Go through the data and copy each line where the word "grid" shows up.

________

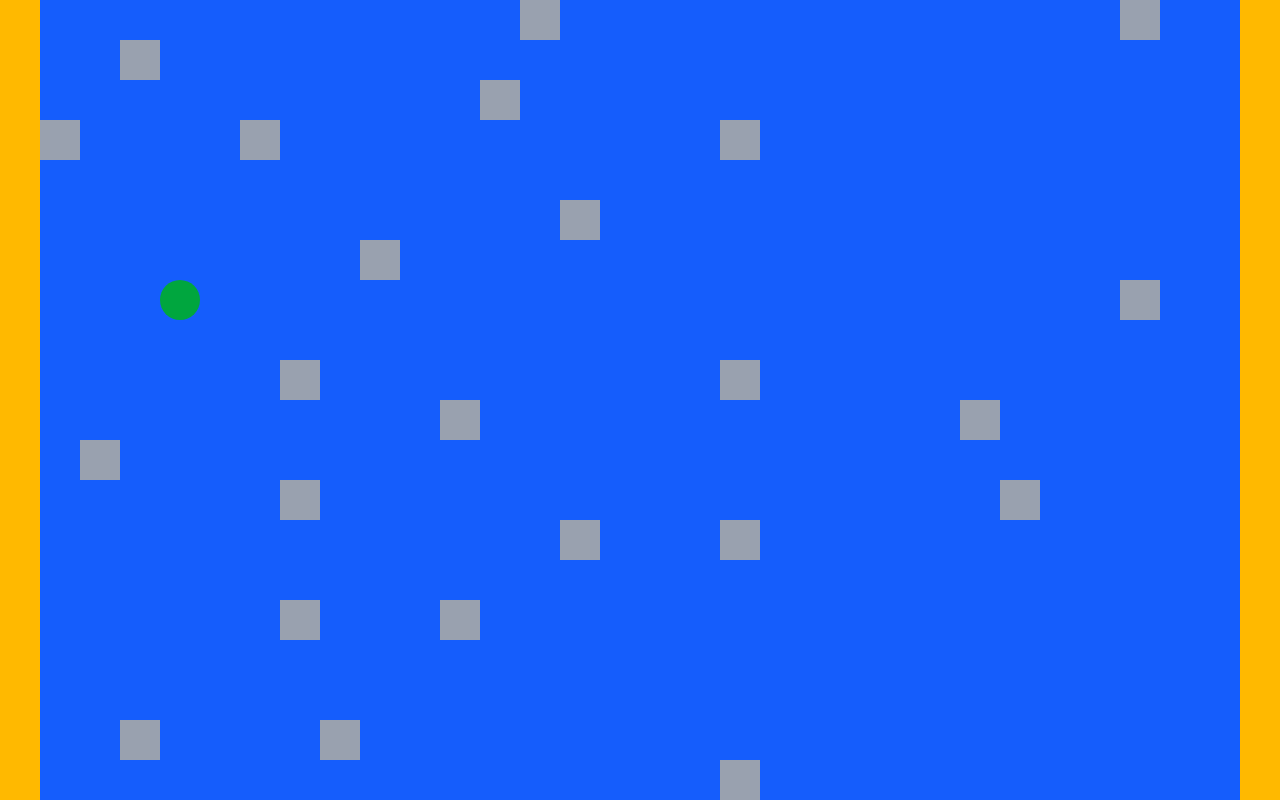
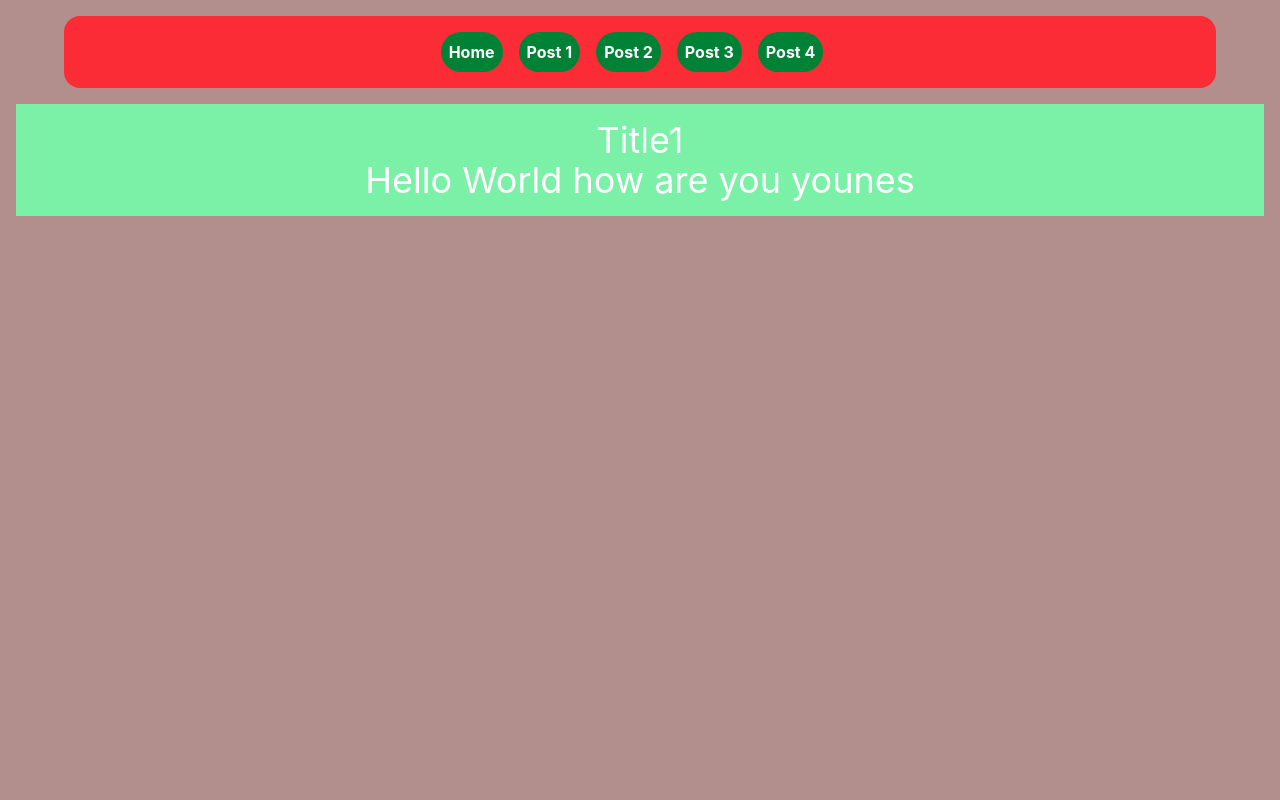
Before and after one commit to mr-youbella/react-website, a React (Create React App) app: page /ShowPosts/1 in a window 1280 px wide. Built offline with nearby package versions, Linux system fonts and the light colour scheme.

Commit message:
Routes and Link

```diff
--- a/package.json
+++ b/package.json
@@ -9,6 +9,7 @@
     "@testing-library/user-event": "^13.5.0",
     "react": "^19.2.0",
     "react-dom": "^19.2.0",
+    "react-router-dom": "^7.9.5",
     "react-scripts": "5.0.1",
     "react-toastify": "^11.0.5",
     "sweetalert2": "^11.26.3",
--- a/src/App.css
+++ b/src/App.css
@@ -7,28 +7,34 @@
       "Segoe UI Emoji", "Segoe UI Symbol", "Noto Color Emoji";
     --font-mono: ui-monospace, SFMono-Regular, Menlo, Monaco, Consolas, "Liberation Mono",
       "Courier New", monospace;
-    --color-amber-50: oklch(98.7% 0.022 95.277);
-    --color-amber-400: oklch(82.8% 0.189 84.429);
+    --color-red-200: oklch(88.5% 0.062 18.334);
+    --color-red-300: oklch(80.8% 0.114 19.571);
+    --color-red-400: oklch(70.4% 0.191 22.216);
+    --color-red-500: oklch(63.7% 0.237 25.331);
+    --color-red-600: oklch(57.7% 0.245 27.325);
+    --color-amber-200: oklch(92.4% 0.12 95.746);
+    --color-amber-300: oklch(87.9% 0.169 91.605);
+    --color-amber-600: oklch(66.6% 0.179 58.318);
+    --color-green-300: oklch(87.1% 0.15 154.449);
+    --color-green-400: oklch(79.2% 0.209 151.711);
+    --color-green-500: oklch(72.3% 0.219 149.579);
     --color-green-600: oklch(62.7% 0.194 149.214);
     --color-green-700: oklch(52.7% 0.154 150.069);
+    --color-green-800: oklch(44.8% 0.119 151.328);
+    --color-blue-400: oklch(70.7% 0.165 254.624);
     --color-blue-600: oklch(54.6% 0.245 262.881);
-    --color-blue-700: oklch(48.8% 0.243 264.376);
-    --color-blue-900: oklch(37.9% 0.146 265.522);
-    --color-gray-100: oklch(96.7% 0.003 264.542);
     --color-gray-300: oklch(87.2% 0.01 258.338);
-    --color-gray-400: oklch(70.7% 0.022 261.325);
-    --color-gray-600: oklch(44.6% 0.03 256.802);
-    --color-gray-700: oklch(37.3% 0.034 259.733);
+    --color-stone-600: oklch(44.4% 0.011 73.639);
+    --color-black: #000;
     --color-white: #fff;
     --spacing: 0.25rem;
-    --text-xl: 1.25rem;
-    --text-xl--line-height: calc(1.75 / 1.25);
+    --text-2xl: 1.5rem;
+    --text-2xl--line-height: calc(2 / 1.5);
+    --text-4xl: 2.25rem;
+    --text-4xl--line-height: calc(2.5 / 2.25);
     --font-weight-bold: 700;
     --radius-2xl: 1rem;
-    --radius-3xl: 1.5rem;
     --radius-4xl: 2rem;
-    --default-transition-duration: 150ms;
-    --default-transition-timing-function: cubic-bezier(0.4, 0, 0.2, 1);
     --default-font-family: var(--font-sans);
     --default-mono-font-family: var(--font-mono);
   }
@@ -182,59 +188,44 @@
   }
 }
 @layer utilities {
+  .m-4 {
+    margin: calc(var(--spacing) * 4);
+  }
   .mx-auto {
     margin-inline: auto;
   }
-  .mt-1 {
-    margin-top: calc(var(--spacing) * 1);
+  .my-4 {
+    margin-block: calc(var(--spacing) * 4);
   }
-  .mt-3 {
-    margin-top: calc(var(--spacing) * 3);
+  .mt-4 {
+    margin-top: calc(var(--spacing) * 4);
   }
-  .mb-2 {
-    margin-bottom: calc(var(--spacing) * 2);
+  .mr-4 {
+    margin-right: calc(var(--spacing) * 4);
+  }
+  .mb-1 {
+    margin-bottom: calc(var(--spacing) * 1);
+  }
+  .ml-4 {
+    margin-left: calc(var(--spacing) * 4);
   }
   .flex {
     display: flex;
   }
-  .grid {
-    display: grid;
-  }
   .table {
     display: table;
-  }
-  .h-1 {
-    height: calc(var(--spacing) * 1);
-  }
-  .h-5 {
-    height: calc(var(--spacing) * 5);
-  }
-  .h-6 {
-    height: calc(var(--spacing) * 6);
-  }
-  .h-10 {
-    height: calc(var(--spacing) * 10);
-  }
-  .h-15 {
-    height: calc(var(--spacing) * 15);
-  }
-  .h-screen {
-    height: 100vh;
   }
   .w-1 {
     width: calc(var(--spacing) * 1);
   }
-  .w-5 {
-    width: calc(var(--spacing) * 5);
+  .w-1\/2 {
+    width: calc(1/2 * 100%);
   }
-  .w-6 {
-    width: calc(var(--spacing) * 6);
+  .w-\[90\%\] {
+    width: 90%;
   }
-  .w-10 {
-    width: calc(var(--spacing) * 10);
-  }
-  .w-100 {
-    width: calc(var(--spacing) * 100);
+  .flex-1 {
+    flex: 1;
   }
   .border-collapse {
     border-collapse: collapse;
@@ -245,26 +236,14 @@
   .resize {
     resize: both;
   }
-  .grid-cols-2 {
-    grid-template-columns: repeat(2, minmax(0, 1fr));
-  }
-  .flex-col {
-    flex-direction: column;
-  }
-  .items-center {
-    align-items: center;
-  }
   .justify-center {
     justify-content: center;
   }
-  .gap-1 {
-    gap: calc(var(--spacing) * 1);
+  .justify-start {
+    justify-content: flex-start;
   }
   .rounded-2xl {
     border-radius: var(--radius-2xl);
-  }
-  .rounded-3xl {
-    border-radius: var(--radius-3xl);
   }
   .rounded-4xl {
     border-radius: var(--radius-4xl);
@@ -273,26 +252,20 @@
     border-style: var(--tw-border-style);
     border-width: 1px;
   }
-  .bg-amber-400 {
-    background-color: var(--color-amber-400);
-  }
-  .bg-blue-600 {
-    background-color: var(--color-blue-600);
-  }
-  .bg-blue-700 {
-    background-color: var(--color-blue-700);
-  }
-  .bg-gray-100 {
-    background-color: var(--color-gray-100);
+  .bg-blue-400 {
+    background-color: var(--color-blue-400);
   }
   .bg-gray-300 {
     background-color: var(--color-gray-300);
   }
-  .bg-gray-400 {
-    background-color: var(--color-gray-400);
+  .bg-green-300 {
+    background-color: var(--color-green-300);
   }
-  .bg-gray-600 {
-    background-color: var(--color-gray-600);
+  .bg-green-400 {
+    background-color: var(--color-green-400);
+  }
+  .bg-green-500 {
+    background-color: var(--color-green-500);
   }
   .bg-green-600 {
     background-color: var(--color-green-600);
@@ -300,8 +273,17 @@
   .bg-green-700 {
     background-color: var(--color-green-700);
   }
-  .p-1 {
-    padding: calc(var(--spacing) * 1);
+  .bg-red-300 {
+    background-color: var(--color-red-300);
+  }
+  .bg-red-400 {
+    background-color: var(--color-red-400);
+  }
+  .bg-red-500 {
+    background-color: var(--color-red-500);
+  }
+  .bg-red-600 {
+    background-color: var(--color-red-600);
   }
   .p-2 {
     padding: calc(var(--spacing) * 2);
@@ -312,16 +294,20 @@
   .text-center {
     text-align: center;
   }
-  .text-xl {
-    font-size: var(--text-xl);
-    line-height: var(--tw-leading, var(--text-xl--line-height));
+  .text-2xl {
+    font-size: var(--text-2xl);
+    line-height: var(--tw-leading, var(--text-2xl--line-height));
+  }
+  .text-4xl {
+    font-size: var(--text-4xl);
+    line-height: var(--tw-leading, var(--text-4xl--line-height));
   }
   .font-bold {
     --tw-font-weight: var(--font-weight-bold);
     font-weight: var(--font-weight-bold);
   }
-  .text-amber-50 {
-    color: var(--color-amber-50);
+  .text-stone-600 {
+    color: var(--color-stone-600);
   }
   .text-white {
     color: var(--color-white);
@@ -329,52 +315,53 @@
   .underline {
     text-decoration-line: underline;
   }
-  .accent-blue-600 {
-    accent-color: var(--color-blue-600);
-  }
   .outline {
     outline-style: var(--tw-outline-style);
     outline-width: 1px;
   }
-  .transition {
-    transition-property: color, background-color, border-color, outline-color, text-decoration-color, fill, stroke, --tw-gradient-from, --tw-gradient-via, --tw-gradient-to, opacity, box-shadow, transform, translate, scale, rotate, filter, -webkit-backdrop-filter, backdrop-filter, display, content-visibility, overlay, pointer-events;
-    transition-timing-function: var(--tw-ease, var(--default-transition-timing-function));
-    transition-duration: var(--tw-duration, var(--default-transition-duration));
-  }
-  .delay-500 {
-    transition-delay: 500ms;
-  }
-  .duration-100 {
-    --tw-duration: 100ms;
-    transition-duration: 100ms;
-  }
-  .duration-300 {
-    --tw-duration: 300ms;
-    transition-duration: 300ms;
-  }
-  .duration-500 {
-    --tw-duration: 500ms;
-    transition-duration: 500ms;
+  .duration-200 {
+    --tw-duration: 200ms;
+    transition-duration: 200ms;
   }
   .duration-700 {
     --tw-duration: 700ms;
     transition-duration: 700ms;
   }
-  .duration-1000 {
-    --tw-duration: 1000ms;
-    transition-duration: 1000ms;
+  .selection\:bg-amber-600 {
+    & *::selection {
+      background-color: var(--color-amber-600);
+    }
+    &::selection {
+      background-color: var(--color-amber-600);
+    }
   }
-  .hover\:bg-blue-900 {
+  .selection\:bg-black {
+    & *::selection {
+      background-color: var(--color-black);
+    }
+    &::selection {
+      background-color: var(--color-black);
+    }
+  }
+  .selection\:text-amber-200 {
+    & *::selection {
+      color: var(--color-amber-200);
+    }
+    &::selection {
+      color: var(--color-amber-200);
+    }
+  }
+  .hover\:bg-blue-600 {
     &:hover {
       @media (hover: hover) {
-        background-color: var(--color-blue-900);
+        background-color: var(--color-blue-600);
       }
     }
   }
-  .hover\:bg-gray-700 {
+  .hover\:bg-green-800 {
     &:hover {
       @media (hover: hover) {
-        background-color: var(--color-gray-700);
+        background-color: var(--color-green-800);
       }
     }
   }
--- a/src/App.js
+++ b/src/App.js
@@ -1,95 +1,29 @@
 import './App.css';
-import { useState } from 'react';
+import { Routes, Route, Link } from 'react-router-dom';
+import ShowPosts from './ShowPosts';
+import { PostsData } from './Posts'
+
+let p =
+[
+	{ id: 1, title: "Title1", content: "Hello World how are you younes" },
+	{ id: 2, title: "Title2", content: "Hello World how are you wissal" },
+	{ id: 3, title: "Title3", content: "Hello World how are you youbella" },
+	{ id: 4, title: "Title4", content: "Hello World how are you wkannouf" },
+];
 
 function App()
 {
-	let initMap =
-	[
-		['0', '0', '0', '0', '0', '0', '0', '0', '0', '0', '0', '0', 'Z', '0', '0', '0', '0', '0', '0', '0', '0', '0', '0', '0', '0', '0', '0', 'Z', '0', '0'],
-		['0', '0', 'Z', '0', '0', '0', '0', '0', '0', '0', '0', '0', '0', '0', '0', '0', '0', '0', '0', '0', '0', '0', '0', '0', '0', '0', '0', '0', '0', '0'],
-		['0', '0', '0', '0', '0', '0', '0', '0', '0', '0', '0', 'Z', '0', '0', '0', '0', '0', '0', '0', '0', '0', '0', '0', '0', '0', '0', '0', '0', '0', '0'],
-		['Z', '0', '0', '0', '0', 'Z', '0', '0', '0', '0', '0', '0', '0', '0', '0', '0', '0', 'Z', '0', '0', '0', '0', '0', '0', '0', '0', '0', '0', '0', '0'],
-		['0', '0', '0', '0', '0', '0', '0', '0', '0', '0', '0', '0', '0', '0', '0', '0', '0', '0', '0', '0', '0', '0', '0', '0', '0', '0', '0', '0', '0', '0'],
-		['0', '0', '0', '0', '0', '0', '0', '0', '0', '0', '0', '0', '0', 'Z', '0', '0', '0', '0', '0', '0', '0', '0', '0', '0', '0', '0', '0', '0', '0', '0'],
-		['0', '0', '0', '0', '0', '0', '0', '0', 'Z', '0', '0', '0', '0', '0', '0', '0', '0', '0', '0', '0', '0', '0', '0', '0', '0', '0', '0', '0', '0', '0'],
-		['0', '0', '0', '1', '0', '0', '0', '0', '0', '0', '0', '0', '0', '0', '0', '0', '0', '0', '0', '0', '0', '0', '0', '0', '0', '0', '0', 'Z', '0', '0'],
-		['0', '0', '0', '0', '0', '0', '0', '0', '0', '0', '0', '0', '0', '0', '0', '0', '0', '0', '0', '0', '0', '0', '0', '0', '0', '0', '0', '0', '0', '0'],
-		['0', '0', '0', '0', '0', '0', 'Z', '0', '0', '0', '0', '0', '0', '0', '0', '0', '0', 'Z', '0', '0', '0', '0', '0', '0', '0', '0', '0', '0', '0', '0'],
-		['0', '0', '0', '0', '0', '0', '0', '0', '0', '0', 'Z', '0', '0', '0', '0', '0', '0', '0', '0', '0', '0', '0', '0', 'Z', '0', '0', '0', '0', '0', '0'],
-		['0', 'Z', '0', '0', '0', '0', '0', '0', '0', '0', '0', '0', '0', '0', '0', '0', '0', '0', '0', '0', '0', '0', '0', '0', '0', '0', '0', '0', '0', '0'],
-		['0', '0', '0', '0', '0', '0', 'Z', '0', '0', '0', '0', '0', '0', '0', '0', '0', '0', '0', '0', '0', '0', '0', '0', '0', 'Z', '0', '0', '0', '0', '0'],
-		['0', '0', '0', '0', '0', '0', '0', '0', '0', '0', '0', '0', '0', 'Z', '0', '0', '0', 'Z', '0', '0', '0', '0', '0', '0', '0', '0', '0', '0', '0', '0'],
-		['0', '0', '0', '0', '0', '0', '0', '0', '0', '0', '0', '0', '0', '0', '0', '0', '0', '0', '0', '0', '0', '0', '0', '0', '0', '0', '0', '0', '0', '0'],
-		['0', '0', '0', '0', '0', '0', 'Z', '0', '0', '0', 'Z', '0', '0', '0', '0', '0', '0', '0', '0', '0', '0', '0', '0', '0', '0', '0', '0', '0', '0', '0'],
-		['0', '0', '0', '0', '0', '0', '0', '0', '0', '0', '0', '0', '0', '0', '0', '0', '0', '0', '0', '0', '0', '0', '0', '0', '0', '0', '0', '0', '0', '0'],
-		['0', '0', '0', '0', '0', '0', '0', '0', '0', '0', '0', '0', '0', '0', '0', '0', '0', '0', '0', '0', '0', '0', '0', '0', '0', '0', '0', '0', '0', '0'],
-		['0', '0', 'Z', '0', '0', '0', '0', 'Z', '0', '0', '0', '0', '0', '0', '0', '0', '0', '0', '0', '0', '0', '0', '0', '0', '0', '0', '0', '0', '0', '0'],
-		['0', '0', '0', '0', '0', '0', '0', '0', '0', '0', '0', '0', '0', '0', '0', '0', '0', 'Z', '0', '0', '0', '0', '0', '0', '0', '0', '0', '0', '0', '0'],
-	];
-	let [map, setMap] = useState(initMap);
-
-	function setColor(value)
-	{
-		if (value === '0')
-			return ("w-10 h-10 bg-blue-600 duration-1000");
-		if (value === 'Z')
-			return ("w-10 h-10 bg-gray-400")
-		return ("w-10 h-10 bg-green-600 rounded-3xl")
-	}
-
-	onkeydown = (event) =>
-	{
-		let x, y;
-		let newMap = map.map((value) => (value.map((col) => (col === '1' ? '0' : col))));
-		for (let i = 0; map[i]; i++)
-		{
-			for (let j = 0; map[i][j]; j++)
-			{
-				if (map[i][j] === '1')
-				{
-					y = i;
-					x = j;
-				}
-			}
-		}
-		if (event.key === "ArrowUp")
-		{
-			if (newMap[y - 1])
-				y--;
-			else
-				y = 19;
-		}
-		if (event.key === "ArrowDown")
-		{
-			if (newMap[y + 1])
-				y++;
-			else
-				y = 0;
-		}
-		if (event.key === "ArrowLeft")
-		{
-			if (newMap[y][x - 1])
-				x--;
-			else
-				x = 29;
-		}
-		if (event.key === "ArrowRight")
-		{
-			if (newMap[y][x + 1])
-				x++;
-			else
-				x = 0;
-		}
-		newMap[y][x] = '1';
-		setMap(newMap);
-	};
-
 	return (
-		<div className="h-screen flex flex-col bg-amber-400 items-center justify-center">
-			{
-				map.map((value, index) => (<div key={index} className="flex">{value.map((value, index) => (<div className="bg-blue-600"><div key={index} className={setColor(value)}></div></div>))}</div>))
-			}
-		</div>
+			<PostsData.Provider value={p}>
+					<div className="flex justify-center bg-red-500 w-[90%] mx-auto rounded-2xl mt-4 p-4">
+						<Link to="/"><button className="rounded-4xl bg-green-700 text-white font-bold p-2 mr-4 cursor-pointer hover:bg-green-800 duration-700">Home</button></Link>
+						{p.map((value, index) => (<Link key={index} to={"/ShowPosts/" + value.id}><button className="rounded-4xl bg-green-700 text-white font-bold p-2 mr-4 cursor-pointer hover:bg-green-800 duration-700">Post {value.id}</button></Link>))}
+					</div>
+					<Routes>
+						<Route path="/ShowPosts/:postId" element={<ShowPosts />} />
+						<Route path="*" element={<h3>404 Page Found</h3>} />
+					</Routes>
+			</PostsData.Provider>
 	);
 }
 
--- /dev/null
+++ b/src/Posts.js
@@ -0,0 +1,3 @@
+import { createContext } from 'react';
+
+export let PostsData = createContext([]);
--- /dev/null
+++ b/src/ShowPosts.js
@@ -0,0 +1,31 @@
+	import { useContext } from "react";
+	import { PostsData } from "./Posts";
+	import { useParams } from "react-router-dom";
+
+	export default function ShowPosts()
+	{
+		let Posts = useContext(PostsData);
+		let id = useParams();
+		let post = Posts.find((value) => (value.id === +id.postId));
+		let style;
+		switch (+id.postId)
+		{
+			case 1: style = "bg-green-300"; break;
+			case 2: style = "bg-green-400"; break;
+			case 3: style = "bg-green-500"; break;
+			case 4: style = "bg-green-600"; break;
+			default: style = "bg-gray-300";
+		}
+
+			if (post)
+			{
+				return (
+					<div className={style.concat(" p-4 text-4xl text-white m-4 text-center selection:text-amber-200 selection:bg-black")}>
+						<h2>{post.title}</h2>
+						<p>{post.content}</p>
+					</div>
+				);
+			}
+			return (<h1>no post</h1>);
+
+	}
--- a/src/index.js
+++ b/src/index.js
@@ -3,12 +3,16 @@ import ReactDOM from 'react-dom/client';
 import './index.css';
 import App from './App';
 import reportWebVitals from './reportWebVitals';
+import { BrowserRouter } from 'react-router-dom';
 
 const root = ReactDOM.createRoot(document.getElementById('root'));
-root.render(
-  <React.StrictMode>
-    <App />
-  </React.StrictMode>
+root.render
+(
+	<React.StrictMode>
+		<BrowserRouter>
+			<App />
+		</BrowserRouter>
+	</React.StrictMode >
 );
 
 // If you want to start measuring performance in your app, pass a function
```
Also changed, not shown: 1 other file (tests, documents, lock files or other folders).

________

Solution to the problem:
-  .grid {
-    display: grid;
-  .grid-cols-2 {
-    grid-template-columns: repeat(2, minmax(0, 1fr));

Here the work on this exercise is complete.